If I had told my mom how I was feeling, she would have told me to pray and go to temple. But Hinduism wasn’t speaking to me. It was all in Sanskrit and there were issues regarding social structure and gender equity that I found deeply troubling. So what my parents likely saw as selfishness and apathy every time I refused to attend religious events while I was living at home, I saw as unwillingness to compromise some of my values for the sake of community.

After college, in an attempt to find community, I started going to a Bible Baptist church in NJ simply because a friend had been going there. I met a lot of really welcoming and friendly people, and people my age, which was nice. However, every time homosexuality was mentioned, I found myself getting hurt and angry. So again, I wasn’t able to compromise my values for the sake of community.

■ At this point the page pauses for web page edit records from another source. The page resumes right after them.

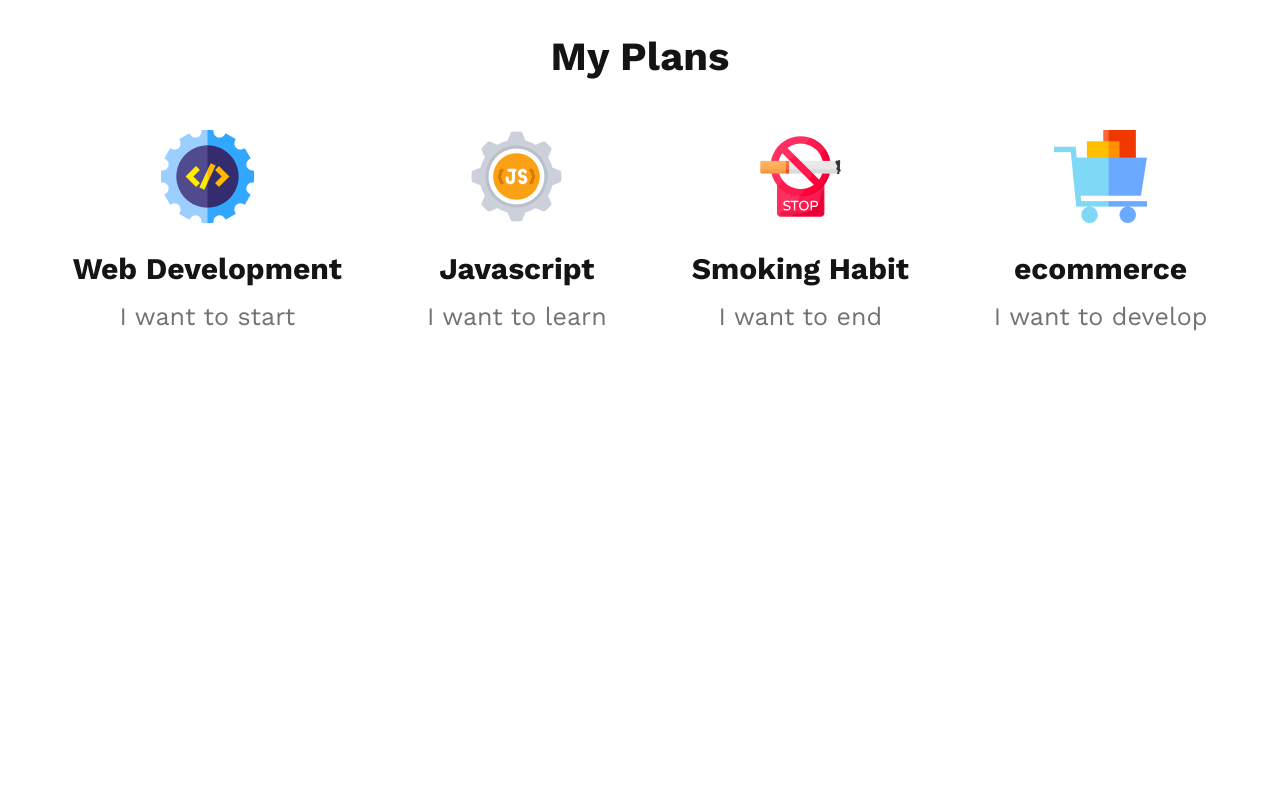
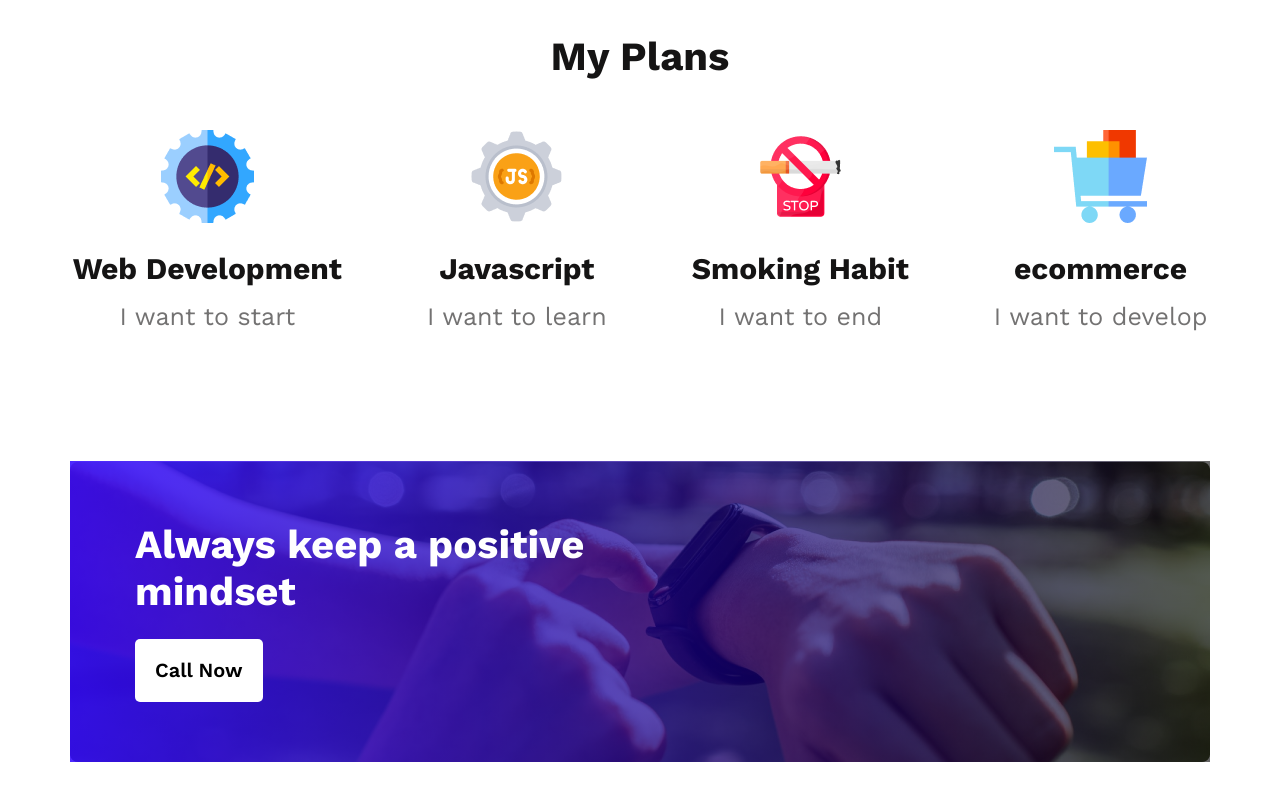
Before and after one commit to devshakibuddin/assignment1, a plain HTML site: page index.html in a window 1280 px wide. Shown: the part 1760-2560 px from the top of the page. Before the commit the page ends 2091 px from the top, so only its background shows below. Drawn offline with nearby package versions, Linux system fonts and the light colour scheme.

Commit message:
mindset section added done

```diff
--- a/index.html
+++ b/index.html
@@ -66,7 +66,12 @@
             </div>
         </section>
         <!-- My plan section ended -->
-
+        <section class="mindset-part">
+            <div class="mindset-details">
+                <h2 class="mindset-part-tittle">Always keep a positive <br> mindset</h2>
+                <button class="btn-primary">Call Now</button>
+            </div>
+        </section>
     </main>
     <footer>
 
--- a/style.css
+++ b/style.css
@@ -118,3 +118,26 @@ main{
 }
 
 /* My plan section styles ended */
+/* Mindset Section styles start */
+
+.mindset-part {
+	background-image: linear-gradient(to right, rgba(43, 0, 255, 0.84), rgba(0, 0, 0, 0.6)), url(images/watch.png);
+	background-repeat: no-repeat;
+	margin: 130px 0;
+}
+
+.mindset-details{
+    padding: 60px 65px;
+}
+
+.mindset-part-tittle{
+    font-weight: 700;
+    font-size: 40px;
+    line-height: 47px;
+    color: #FFFFFF;
+    padding-bottom: 24px;
+}
+
+/* Mindset Section styles Ended */
+
+/* Contact Section start */
```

Finally, I decided to volunteer for; I felt that I could at least find something mentally stimulating and emotionally engaging, if not spiritually fulfilling – at least we had similar values. And that’s where I met Claire Whitfield. One day after standing in the hot sun for hours in front of the Decatur Marta Station, asking people to sign our petition in support of the Healthcare Bill, Claire offhandedly remarked, “Well, it’s ok that we didn’t get as many signatures as we had wanted. I can just take it to my church and easily get a 100.”

What?! We’ve been standing here for hours and there are 100 people at your church who will sign this?? Umm…I think that’s where I need to be. And that is how I found UUCA. Thank you, Claire.

The thought that if it hadn’t been for an offhand remark, I would not be standing here in front of you right now, I wouldn’t be teaching CoA, and I wouldn’t be friends with all those people up there – it terrifies me to the core. So how do we attract more young people to UUCA? We talk it up! Religion is such a touchy subject that I feel many of us are afraid to talk about it, especially in America where it is so often entangled in politics. And I am guilty of this too – so many of my friends don’t know what a huge part of my life UUCA is and what it has done for me. But we need to speak up! You just never know when your offhand remark will touch someone and change their life. Millennials are listening.


And thank you for listening too.


Millennials: A Portrait of Generation Next by the Pew Research Center.

Millennials Rising: The Next Great Generation by Neil Howe, William Strauss and R.J. Matson

Generations of Faith: A Congregational Atlas by Carl Eeman

The Millennial Muddle: How Stereotyping Students Became an Industry – The Chronicle of Higher Education.

Our 2030s group and Youth Group – ask anyone 10-30 for his or her opinions!